Ian Goddard [Ian@Goddard.net] wrote:
> There's an interesting correlation
> between serial killers, like Jeffrey Dommer (sp?),
> and torture of animals, such that a high percentage
> of the most brutal serial killers first tortured
> animals, usually when they were kids. They see
> the similarity between humans and animals, but
> only in the worst ways imaginable.
Yeah, some time ago I saw a very interesting documentary about an American serial killer from a few decades ago, possibly the same guy; I'm no expert on serial killers so I don't know when he was caught. His basic problem seemed to be that he didn't see any difference between humans and other animals; he hunted them, took them home, and butchered them just like the deer he hunted at other times. It was hard to see him as evil, rather just someone whose mental programming was fundamentally broken.

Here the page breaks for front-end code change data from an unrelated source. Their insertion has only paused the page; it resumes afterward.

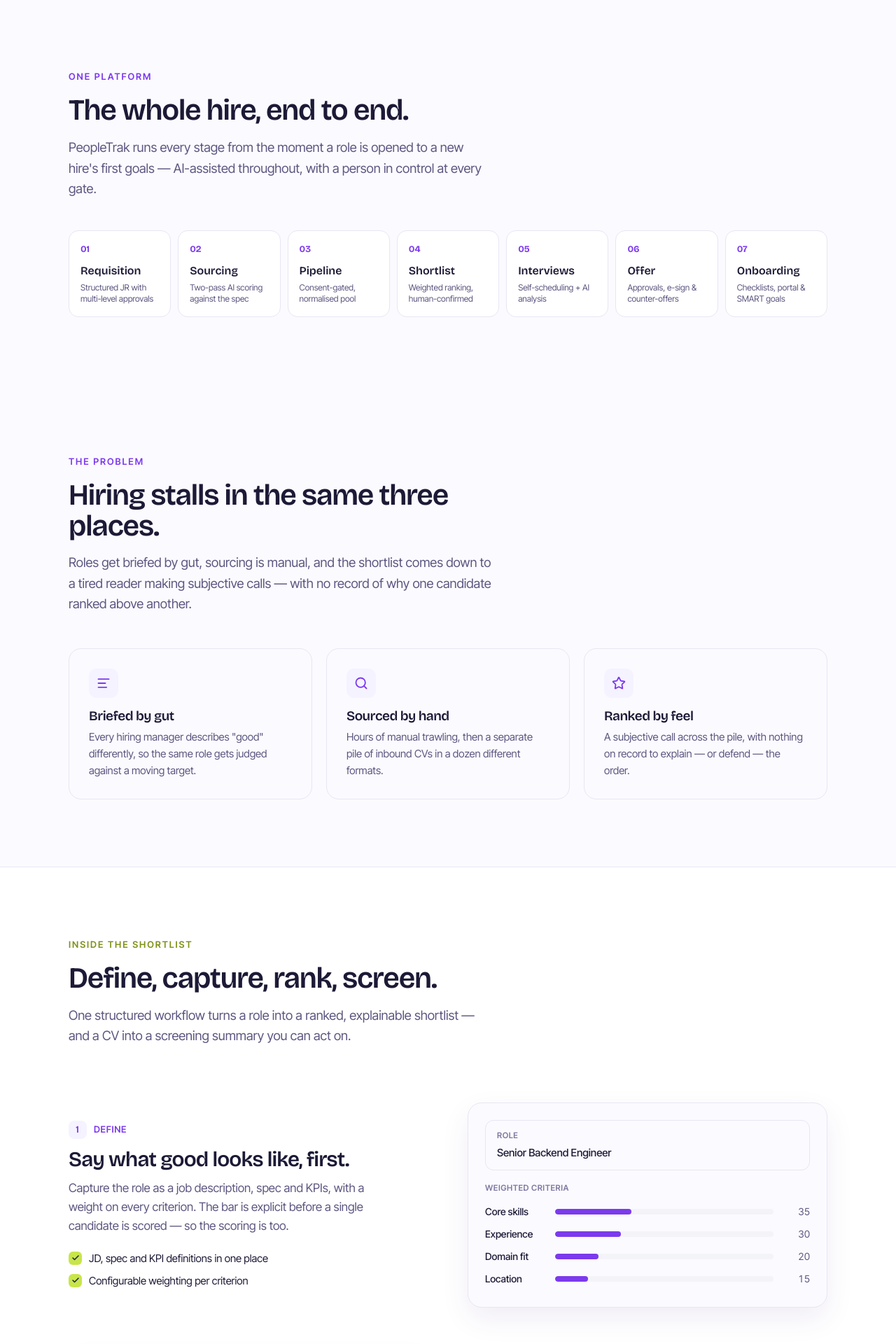
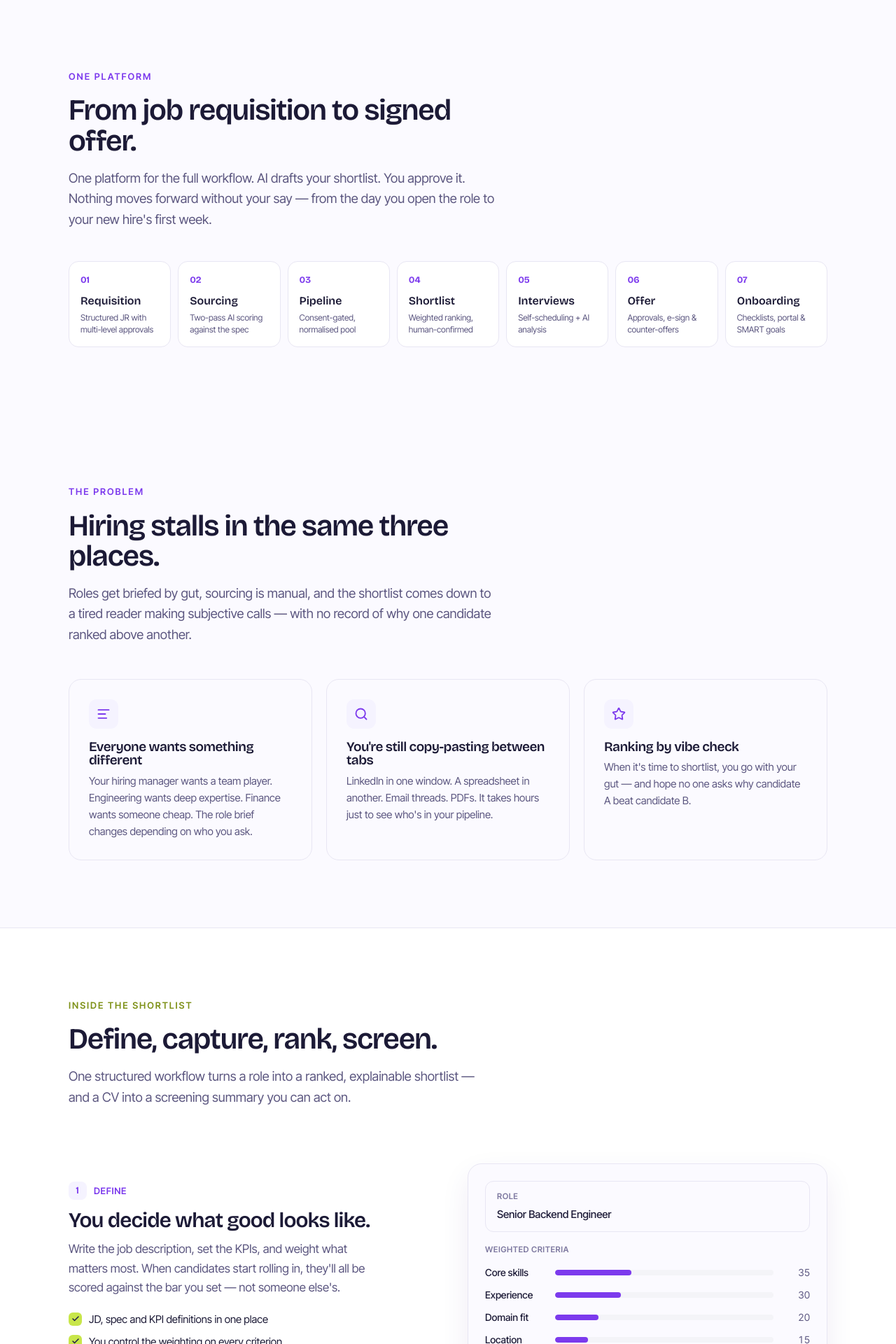
Before and after one commit to PRODG-XYZ/people-trak-site, a React (Vite) app: page / in a window 1280 px wide. Shown: the part 840-2760 px from the top of the page at 70% size. Built offline with nearby package versions, Linux system fonts and the light colour scheme.

Commit message:
Humanize copy: active voice, concrete specifics, remove AI-speak patterns

```diff
--- a/src/components/sections/compliance.tsx
+++ b/src/components/sections/compliance.tsx
@@ -5,32 +5,32 @@
   {
     icon: Shield,
     title: "NDPA & GDPR aligned",
-    description: "Built around the Nigeria Data Protection Act and GDPR, and designed to extend across African regimes.",
+    description: "We built around the Nigeria Data Protection Act and designed it to work across African data regimes.",
   },
   {
     icon: CheckCircle,
     title: "Consent before outreach",
-    description: "No candidate is contacted without recorded, timestamped consent. Scoring happens on publicly available data; outreach only begins after explicit permission.",
+    description: "We record consent before we ever reach out. You can see the timestamp. Scoring uses public data; contact only happens after explicit permission.",
   },
   {
     icon: Trash2,
     title: "Right to erasure",
-    description: "One authenticated request nullifies a candidate's personal data, with the action logged.",
+    description: "One authenticated request and we delete their personal data. We log who asked and when.",
   },
   {
     icon: Users,
     title: "DEI, anonymised",
-    description: "Demographic groups smaller than five show as <5 everywhere, and are never re-identified.",
+    description: "Demographic groups under five people show as <5 everywhere. We never try to re-identify them.",
   },
   {
     icon: UserCircle,
     title: "Human in the loop",
-    description: "No decision with legal or significant effect is taken by automation alone — a person reviews and confirms.",
+    description: "AI recommends. You decide. No offer goes out without a human hitting approve.",
   },
   {
     icon: List,
     title: "Audited end to end",
-    description: "Every consent, score and decision is logged with the acting user, rationale and time.",
+    description: "Every consent, score and decision gets logged with who did it, why, and when.",
   },
 ]
 
--- a/src/components/sections/cta-band.tsx
+++ b/src/components/sections/cta-band.tsx
@@ -10,11 +10,12 @@
           whileInView={{ opacity: 1, y: 0 }}
           viewport={{ once: true }}
         >
-          <h2 className="font-display font-semibold text-section text-white max-w-[18ch] mx-auto">
-            Turn your next role into a defensible shortlist.
+          <h2 className="font-display font-semibold text-section text-white max-w-[20ch] mx-auto">
+            Build a shortlist you can explain.
           </h2>
           <p className="text-[19px] text-purple-100 mt-4">
-            See PeopleTrak take a live role from requisition to a ranked, defensible shortlist.
+            See PeopleTrak take a live role from requisition to ranked candidates —
+            ready when the CEO asks why you picked Amara over Mariam.
           </p>
           <div className="flex flex-wrap gap-3 justify-center mt-8">
             <Button variant="lime" size="lg" asChild>
--- a/src/components/sections/explainable.tsx
+++ b/src/components/sections/explainable.tsx
@@ -41,7 +41,7 @@
               A reason behind every rank.
             </h2>
             <p className="text-[18.5px] text-purple-200/80 mt-4">
-              The weights are fixed and the breakdown is always shown, so a score holds up to scrutiny. AI recommends and explains; a person makes the call. And every decision is logged with its rationale — so a shortlist is something you can defend, not just trust.
+              Every candidate gets the same test, scored the same way. You can see exactly how they scored — useful when the CEO asks why you picked Amara over Mariam. AI recommends; you decide. We log every choice with who made it and why.
             </p>
 
             {/* Pills */}
--- a/src/components/sections/hero.tsx
+++ b/src/components/sections/hero.tsx
@@ -34,9 +34,9 @@
             </h1>
 
             <p className="text-lg text-purple-200/80 mt-6 max-w-[50ch] leading-relaxed">
-              PeopleTrak finds, scores and ranks the people who aren't in your inbox —
-              then runs the whole hire from first contact to first day. Proactive sourcing,
-              done in a way you can stand behind.
+              PeopleTrak finds candidates who never applied. Scores them against your criteria.
+              Shows you the work. You decide who to call. We handle the rest — from first
+              message to signed offer.
             </p>
 
             <div className="flex flex-wrap gap-3 mt-8">
--- a/src/components/sections/how-it-works.tsx
+++ b/src/components/sections/how-it-works.tsx
@@ -7,41 +7,41 @@
   {
     number: 1,
     phase: "Define",
-    title: "Say what good looks like, first.",
-    description: "Capture the role as a job description, spec and KPIs, with a weight on every criterion. The bar is explicit before a single candidate is scored — so the scoring is too.",
+    title: "You decide what good looks like.",
+    description: "Write the job description, set the KPIs, and weight what matters most. When candidates start rolling in, they'll all be scored against the bar you set — not someone else's.",
     points: [
       "JD, spec and KPI definitions in one place",
-      "Configurable weighting per criterion",
+      "You control the weighting on every criterion",
     ],
   },
   {
     number: 2,
     phase: "Capture",
-    title: "One pool, one schema — consent-first.",
-    description: "Every applicant lands in a single pool and is normalised against the same schema, so no CV wins on formatting. Consent is captured and timestamped before anything is scored — nothing runs without it.",
+    title: "One pool. Same rules for everyone.",
+    description: "We dump every applicant into one pile and compare them the same way — whatever their CV looks like. And we record consent before we ever reach out, timestamped and auditable.",
     points: [
-      "Normalised to one schema, whatever the format",
-      "NDPR/GDPR consent captured before any scoring",
+      "Same comparison criteria, whatever the CV format",
+      "Consent recorded before any outreach",
     ],
   },
   {
     number: 3,
     phase: "Rank",
-    title: "Apples to apples, above the line.",
-    description: "Every candidate is scored by an AI model against your JD, spec and KPI weighting. Anyone above the 80% match threshold surfaces on the shortlist — each with a score breakdown you can open.",
+    title: "Same test. Same bar. No favorites.",
+    description: "We score every candidate against your criteria using the same model, same weights. Anyone hitting 80% or above surfaces on your shortlist — and you can see exactly how they scored.",
     points: [
-      "One model, one weighting, every candidate",
-      "Shortlist surfaces above an 80% match",
+      "One model, one weighting applied to everyone",
+      "You see the full score breakdown on every candidate",
     ],
   },
   {
     number: 4,
     phase: "Screen",
-    title: "CV in, screening out.",
-    description: "A submitted CV triggers a second-pass rescore and a screening summary, plus role-specific pre-screening questions drawn straight from the JD and spec — ready before the call.",
+    title: "Walk into interviews prepared.",
+    description: "When a CV comes in, we rescore it and build you a screening summary — plus three specific questions drawn from the role requirements. You'll know what to ask before the call starts.",
     points: [
-      "Two-pass scoring: profile first, then the submitted CV",
-      "AI pre-screening questions from the JD & spec",
+      "Second-pass scoring when the CV hits your desk",
+      "Role-specific questions ready before you dial",
     ],
   },
 ]
--- a/src/components/sections/platform.tsx
+++ b/src/components/sections/platform.tsx
@@ -25,10 +25,11 @@
             One platform
           </span>
           <h2 className="font-display font-semibold text-section mt-3.5">
-            The whole hire, end to end.
+            From job requisition to signed offer.
           </h2>
           <p className="text-[18.5px] text-slate-custom mt-4">
-            PeopleTrak runs every stage from the moment a role is opened to a new hire's first goals — AI-assisted throughout, with a person in control at every gate.
+            One platform for the full workflow. AI drafts your shortlist. You approve it.
+            Nothing moves forward without your say — from the day you open the role to your new hire's first week.
           </p>
         </motion.div>
 
--- a/src/components/sections/problem.tsx
+++ b/src/components/sections/problem.tsx
@@ -4,18 +4,18 @@
 const problems = [
   {
     icon: AlignLeft,
-    title: "Briefed by gut",
-    description: "Every hiring manager describes \"good\" differently, so the same role gets judged against a moving target.",
+    title: "Everyone wants something different",
+    description: "Your hiring manager wants a team player. Engineering wants deep expertise. Finance wants someone cheap. The role brief changes depending on who you ask.",
   },
   {
     icon: Search,
-    title: "Sourced by hand",
-    description: "Hours of manual trawling, then a separate pile of inbound CVs in a dozen different formats.",
+    title: "You're still copy-pasting between tabs",
+    description: "LinkedIn in one window. A spreadsheet in another. Email threads. PDFs. It takes hours just to see who's in your pipeline.",
   },
   {
     icon: Star,
-    title: "Ranked by feel",
-    description: "A subjective call across the pile, with nothing on record to explain — or defend — the order.",
+    title: "Ranking by vibe check",
+    description: "When it's time to shortlist, you go with your gut — and hope no one asks why candidate A beat candidate B.",
   },
 ]
 
--- a/src/components/sections/showcase.tsx
+++ b/src/components/sections/showcase.tsx
@@ -22,7 +22,7 @@
             The shortlist, where the work happens.
           </h2>
           <p className="text-[18.5px] text-slate-custom mt-4">
-            Everything resolves to one view: a candidate a hiring manager can act on — score, breakdown and screening, one tap away.
+            This is where hiring actually happens. One screen with everything you need: the score, how they got it, and what to ask them. No tab-switching. No guessing.
           </p>
         </motion.div>
 
```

On the animal rights front, personally I have no problem with hunting; but I dislike any kind of torture to humans or animals. When people start to talk about giving rights to animals it makes me think of the medieval courts charging pigs with murder, and other such historical oddities. If animals are smart enough to have rights, then they should be smart enough to have the responsibilities too... and how are you going to explain to a fox that rabbits have a right to life? This seems to be an example of the serial killer's problem in reverse; he thought humans were animals, the animal rights folks think animals are human.